Greening roofs or walls to cool down city areas during summer, to capture storm water, to abate pollution, and to increase human well-being while enhancing biodiversity: nature-based solutions (NBS) refer to the sustainable management and use of nature for tackling societal challenges. Building on and complementing traditional biodiversity conservation and management strategies, NBS integrate science, policy, and practice and create biodiversity benefits in terms of diverse, well-managed ecosystems.

Linking social, ecological, and physical science to advance natural and nature-based protection for coastal communities

Submitted by Stavros Stagakis on June 19, 2018 - 6:15pm

Interest in the role that ecosystems play in reducing the impacts of coastal hazards has grown dramatically. Yet the magnitude and nature of their effects are highly context dependent, making it difficult to know under what conditions coastal habitats, such as saltmarshes, reefs, and forests, are likely to be effective for saving lives and protecting property. We operationalize the concept of natural and nature-based solutions for coastal protection by adopting an ecosystem services framework that propagates the outcome of a management action through ecosystems to societal benefits.

Managing wetlands for disaster risk reduction: A case study of the eastern Free State, South Africa

Submitted by Stavros Stagakis on June 19, 2018 - 6:00pm

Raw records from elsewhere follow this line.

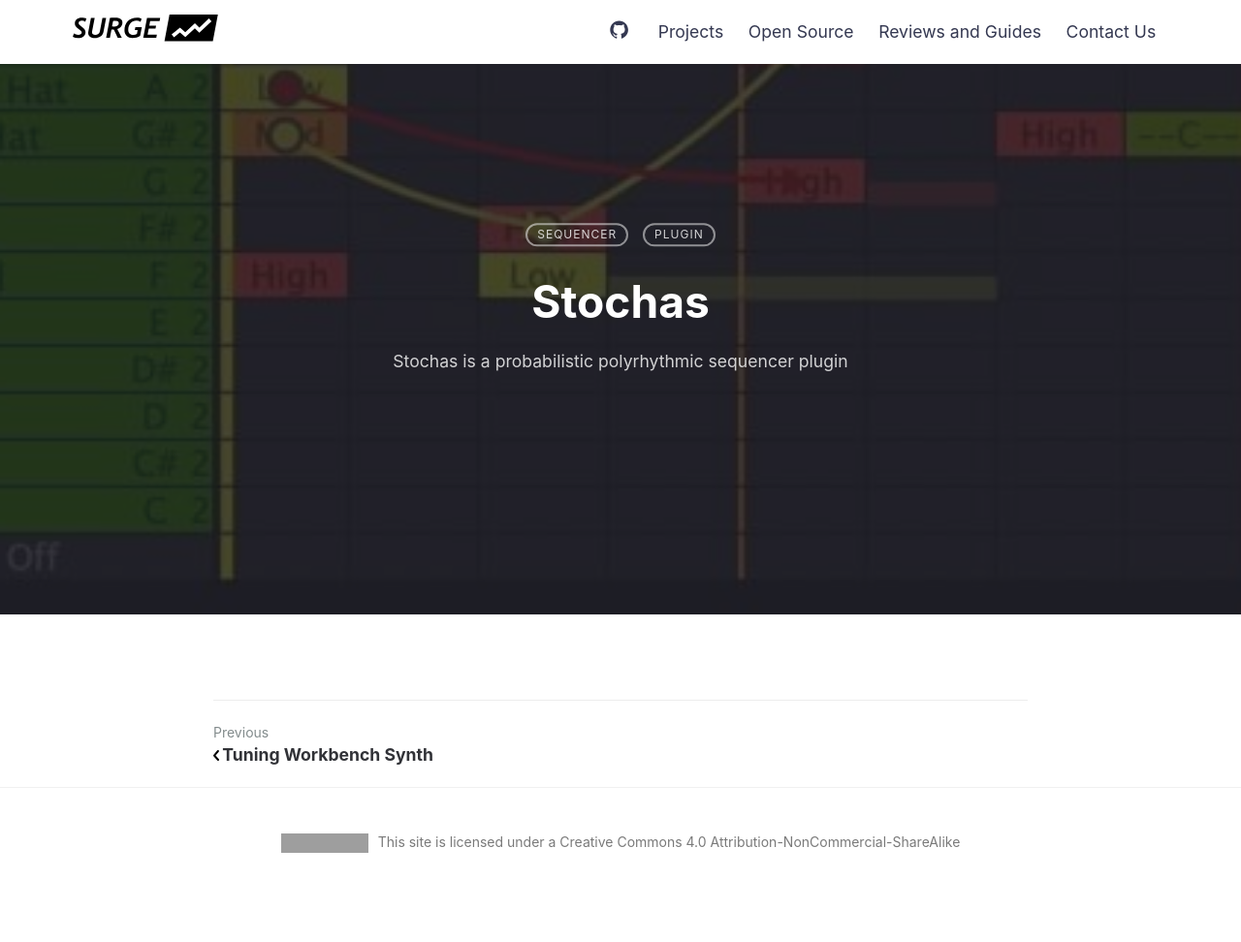
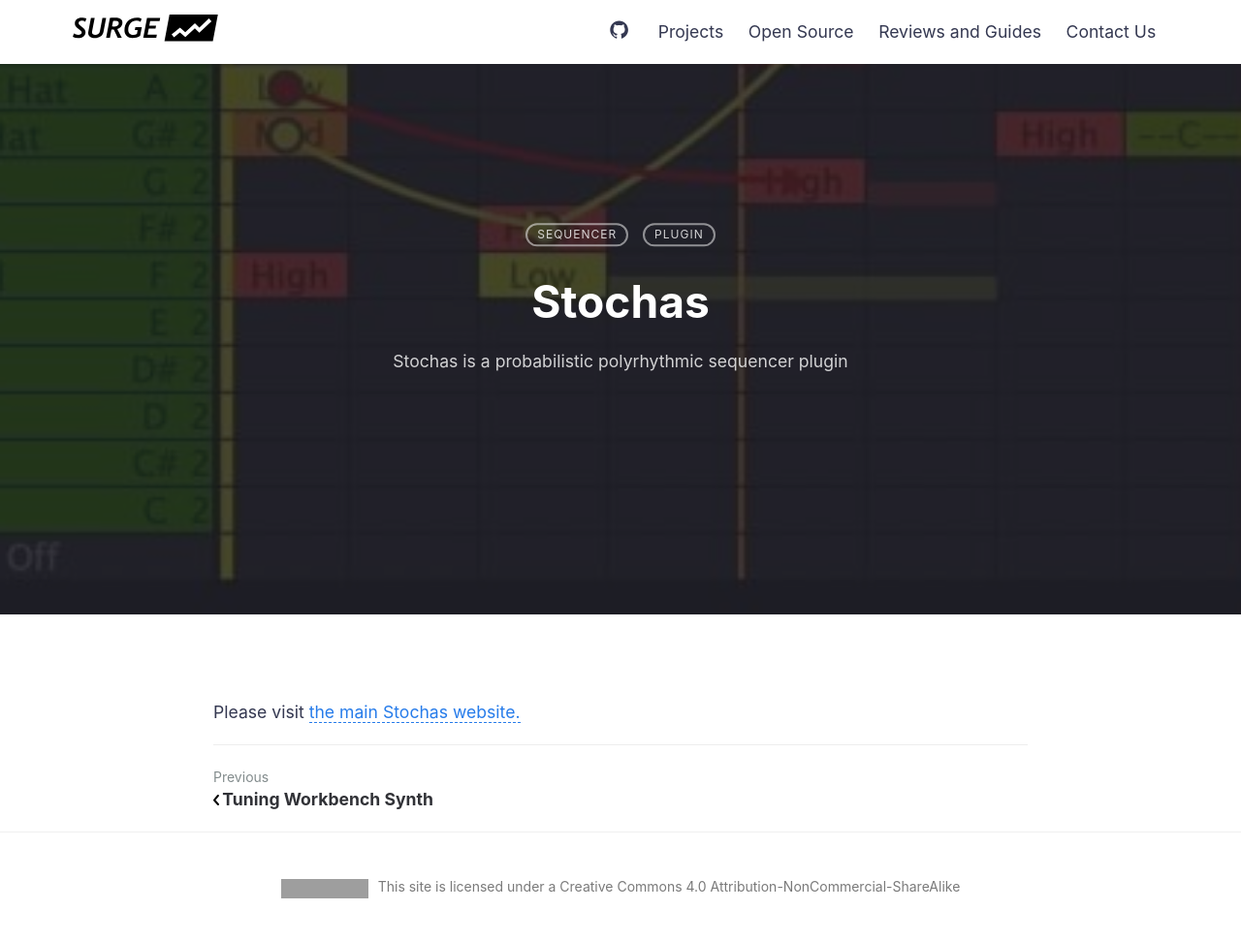
Before and after one commit to surge-synthesizer/surge-synth-team.org, a Jekyll site: the page built from _posts/2020-08-08-stochas.md, in a window 1280 px wide. Shown: the whole page at 97% size. Built offline with Jekyll 4.4.1, drawn with Linux system fonts in a browser that asks for light colours; before the commit the page ends 925 px from its top, so only the background shows below that; grey boxes are pictures that could not be loaded.

Commit message:
fix page for stochas.org

```diff
--- a/_posts/2020-08-08-stochas.md
+++ b/_posts/2020-08-08-stochas.md
@@ -8,3 +8,5 @@
 external_url: "https://stochas.org"
 issue-tracker: "https://github.com/surge-synthesizer/stochas/issues"
 ---
+
+Please visit [the main Stochas website.](https://stochas.org)
```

This article investigated the knowledge and practice of a nature-based solution to reduce disaster risks of drought, veld fires and floods using wetlands in the eastern Free State, South Africa. A mixed research method approach was used to collect primary data using three data collection tools, namely questionnaires, interviews and field observations. Ninety-five wetlands under communal and private ownership as well as a few in protected areas were sampled, with their users completing questionnaires.